Bruno Venturi (41) kept winning while playing a lottery-style game on Eurobet.com in 2009.
The company that operates the gambling website insists a software bug meant chance had nothing to do with it.
Eurobet UK Ltd, which is based in Surrey, claims that his winnings are null and void because he was mistakenly charged for only one in six of his bets. The company has refused to pay up, a decision that Mr Venturi, from Naples, is challenging in the high court in a battle which Judge Simon Brown said reminded him of the 1935 film.
'The Man Who Broke the Bank at Monte Carlo', inspired by a British music hall song of the same name, tells of a former Russian aristocrat who, by luck, wins 10 million francs playing baccarat at a casino. The casino dispatches a beautiful woman to lure him back to the gambling tables and he is eventually left penniless again.
Mr Venturi, a pet shop worker who had won only meagre sums in his previous two years using the Eurobet website, says he was unaware of what was about to unfold when he logged on to play the "Sixty Seconds" game from his home in Naples.
Patrick Lawrence, counsel for Eurobet, said the bug meant it was "mathematically inevitable" that Mr Venturi would keep hitting the jackpot.
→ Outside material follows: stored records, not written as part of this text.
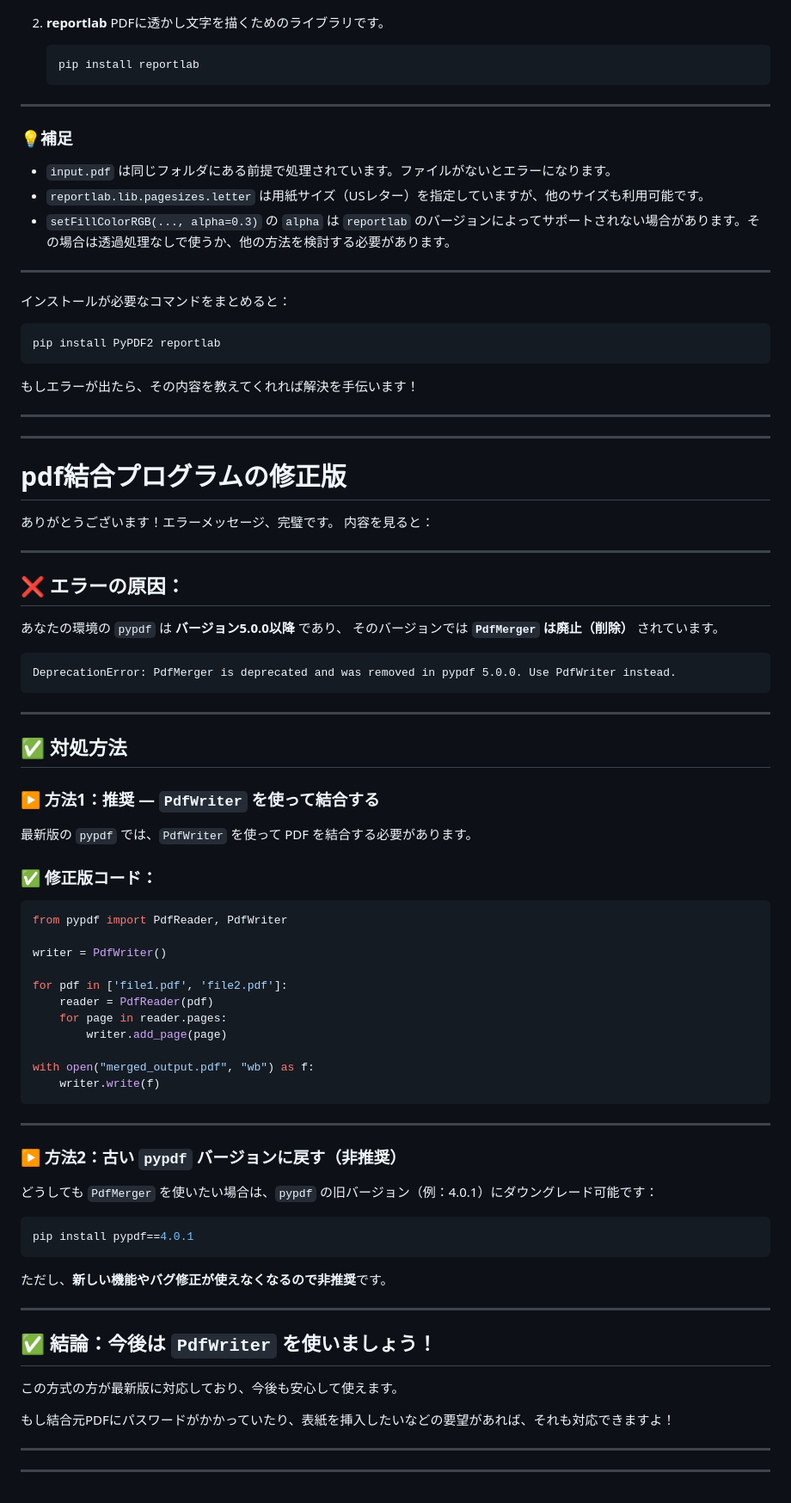
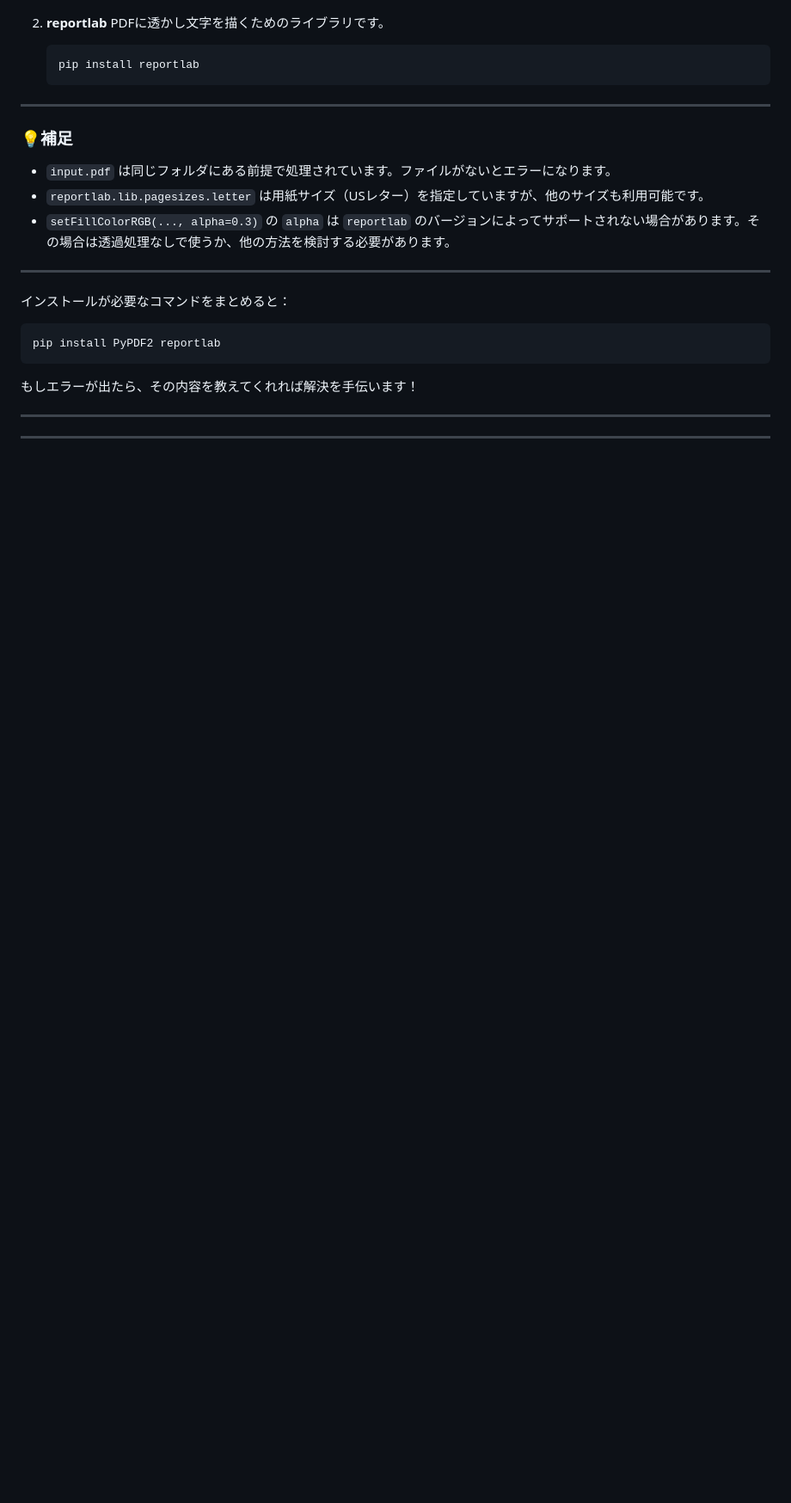
Before and after one commit to Masu22/masu22.github.io, a Markdown page: 7_Program/PDF操作/透かし.md, the part around the change printed below. Shown: that part at 86% size. Rendered like a GitHub page; blank space fills up the shorter version.

````diff
--- a/7_Program/PDF操作/透かし.md
+++ b/7_Program/PDF操作/透かし.md
@@ -204,66 +204,3 @@ pip install PyPDF2 reportlab
 
 ---
 ---
-
-# pdf結合プログラムの修正版
-
-ありがとうございます！エラーメッセージ、完璧です。
-内容を見ると：
-
----
-
-## ❌ エラーの原因：
-
-あなたの環境の `pypdf` は **バージョン5.0.0以降** であり、
-そのバージョンでは **`PdfMerger` は廃止（削除）** されています。
-
-```
-DeprecationError: PdfMerger is deprecated and was removed in pypdf 5.0.0. Use PdfWriter instead.
-```
-
----
-
-## ✅ 対処方法
-
-### ▶ 方法1：**推奨** — `PdfWriter` を使って結合する
-
-最新版の `pypdf` では、`PdfWriter` を使って PDF を結合する必要があります。
-
-### ✅ 修正版コード：
-
-```python
-from pypdf import PdfReader, PdfWriter
-
-writer = PdfWriter()
-
-for pdf in ['file1.pdf', 'file2.pdf']:
-    reader = PdfReader(pdf)
-    for page in reader.pages:
-        writer.add_page(page)
-
-with open("merged_output.pdf", "wb") as f:
-    writer.write(f)
-```
-
----
-
-### ▶ 方法2：古い `pypdf` バージョンに戻す（**非推奨**）
-
-どうしても `PdfMerger` を使いたい場合は、`pypdf` の旧バージョン（例：4.0.1）にダウングレード可能です：
-
-```bash
-pip install pypdf==4.0.1
-```
-
-ただし、**新しい機能やバグ修正が使えなくなるので非推奨**です。
-
----
-
-## ✅ 結論：今後は `PdfWriter` を使いましょう！
-
-この方式の方が最新版に対応しており、今後も安心して使えます。
-
-もし結合元PDFにパスワードがかかっていたり、表紙を挿入したいなどの要望があれば、それも対応できますよ！
-
----
----
````
Also changed, not shown: other parts of 7_Program/PDF操作/透かし.md (+1 -1 lines).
The game has been removed from the internet. The hearing continues. (© Daily Telegraph, London)